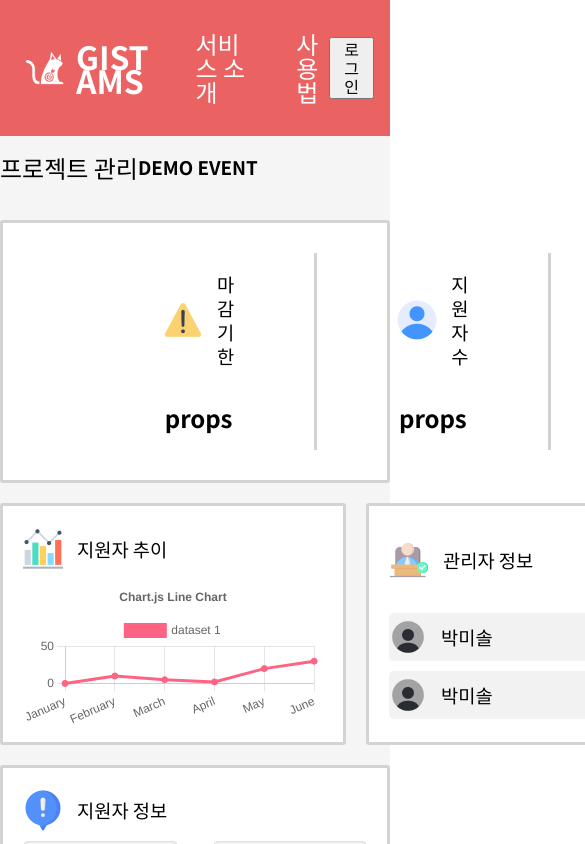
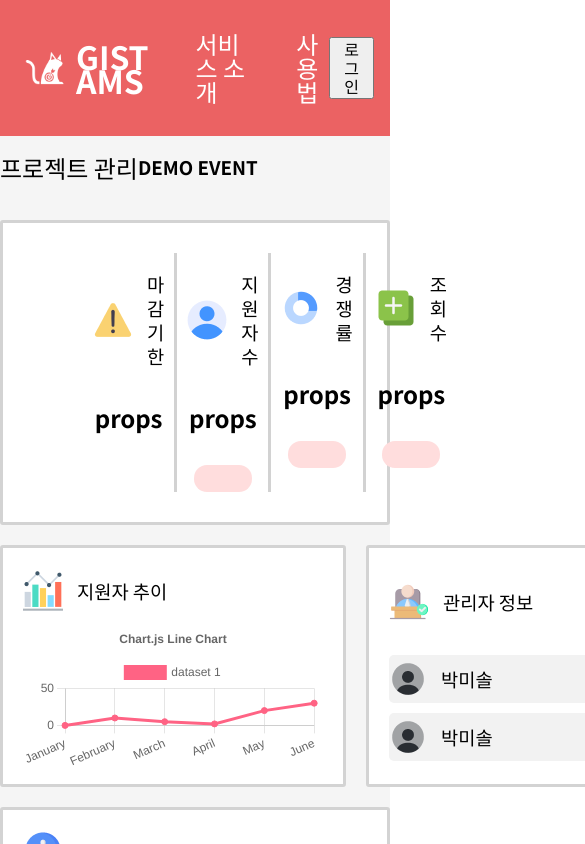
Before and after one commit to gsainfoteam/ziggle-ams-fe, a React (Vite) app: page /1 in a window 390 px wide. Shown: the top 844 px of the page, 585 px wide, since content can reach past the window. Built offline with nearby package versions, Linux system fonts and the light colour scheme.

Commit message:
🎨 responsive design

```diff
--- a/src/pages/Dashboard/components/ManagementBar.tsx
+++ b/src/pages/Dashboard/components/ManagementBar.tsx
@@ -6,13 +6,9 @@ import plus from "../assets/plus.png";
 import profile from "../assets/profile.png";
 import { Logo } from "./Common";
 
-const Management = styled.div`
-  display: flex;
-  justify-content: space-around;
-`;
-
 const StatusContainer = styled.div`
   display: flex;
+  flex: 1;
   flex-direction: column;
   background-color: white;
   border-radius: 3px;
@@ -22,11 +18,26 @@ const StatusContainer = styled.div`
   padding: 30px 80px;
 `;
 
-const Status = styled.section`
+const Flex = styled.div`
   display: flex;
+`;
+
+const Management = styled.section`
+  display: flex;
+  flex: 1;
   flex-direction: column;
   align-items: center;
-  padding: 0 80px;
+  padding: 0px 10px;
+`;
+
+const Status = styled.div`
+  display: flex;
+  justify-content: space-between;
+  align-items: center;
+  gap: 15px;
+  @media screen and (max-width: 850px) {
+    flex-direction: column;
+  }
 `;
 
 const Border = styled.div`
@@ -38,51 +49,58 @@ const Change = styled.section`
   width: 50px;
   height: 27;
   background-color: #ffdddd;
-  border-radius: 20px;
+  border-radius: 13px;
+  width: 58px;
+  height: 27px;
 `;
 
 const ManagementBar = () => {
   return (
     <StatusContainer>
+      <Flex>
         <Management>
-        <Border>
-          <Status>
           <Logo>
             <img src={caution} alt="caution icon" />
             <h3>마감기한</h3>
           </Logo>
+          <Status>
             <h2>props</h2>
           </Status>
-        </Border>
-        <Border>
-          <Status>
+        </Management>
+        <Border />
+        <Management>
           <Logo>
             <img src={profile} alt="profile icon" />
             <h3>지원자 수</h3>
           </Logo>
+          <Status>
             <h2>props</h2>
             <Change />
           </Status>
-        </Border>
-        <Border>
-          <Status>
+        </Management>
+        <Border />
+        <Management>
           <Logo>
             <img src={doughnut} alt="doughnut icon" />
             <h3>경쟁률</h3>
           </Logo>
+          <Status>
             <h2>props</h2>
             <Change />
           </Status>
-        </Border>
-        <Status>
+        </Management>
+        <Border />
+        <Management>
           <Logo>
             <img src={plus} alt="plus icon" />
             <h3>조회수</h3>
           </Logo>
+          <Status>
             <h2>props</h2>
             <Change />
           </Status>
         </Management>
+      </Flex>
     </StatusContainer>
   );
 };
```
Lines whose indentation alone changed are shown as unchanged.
* * *
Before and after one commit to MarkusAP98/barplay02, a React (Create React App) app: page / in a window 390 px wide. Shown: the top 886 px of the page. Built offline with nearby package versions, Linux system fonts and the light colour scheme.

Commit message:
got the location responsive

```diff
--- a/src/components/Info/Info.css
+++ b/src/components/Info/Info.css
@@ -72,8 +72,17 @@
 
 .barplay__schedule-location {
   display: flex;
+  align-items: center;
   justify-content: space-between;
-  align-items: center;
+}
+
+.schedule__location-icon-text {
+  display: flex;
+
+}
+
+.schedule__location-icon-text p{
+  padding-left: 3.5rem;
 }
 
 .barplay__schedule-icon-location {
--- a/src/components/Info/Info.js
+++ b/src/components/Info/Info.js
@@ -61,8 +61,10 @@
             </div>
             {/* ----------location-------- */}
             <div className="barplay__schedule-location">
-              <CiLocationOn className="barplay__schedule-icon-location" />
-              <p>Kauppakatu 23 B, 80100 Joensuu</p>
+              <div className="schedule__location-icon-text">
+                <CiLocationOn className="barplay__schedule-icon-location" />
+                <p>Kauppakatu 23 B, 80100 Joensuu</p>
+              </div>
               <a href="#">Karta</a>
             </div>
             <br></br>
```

* What is required
Search the material above for the string "items", and copy every line in which it turns up.

* Task result
   align-items: center;
+  align-items: center;
+  align-items: center;
-  align-items: center;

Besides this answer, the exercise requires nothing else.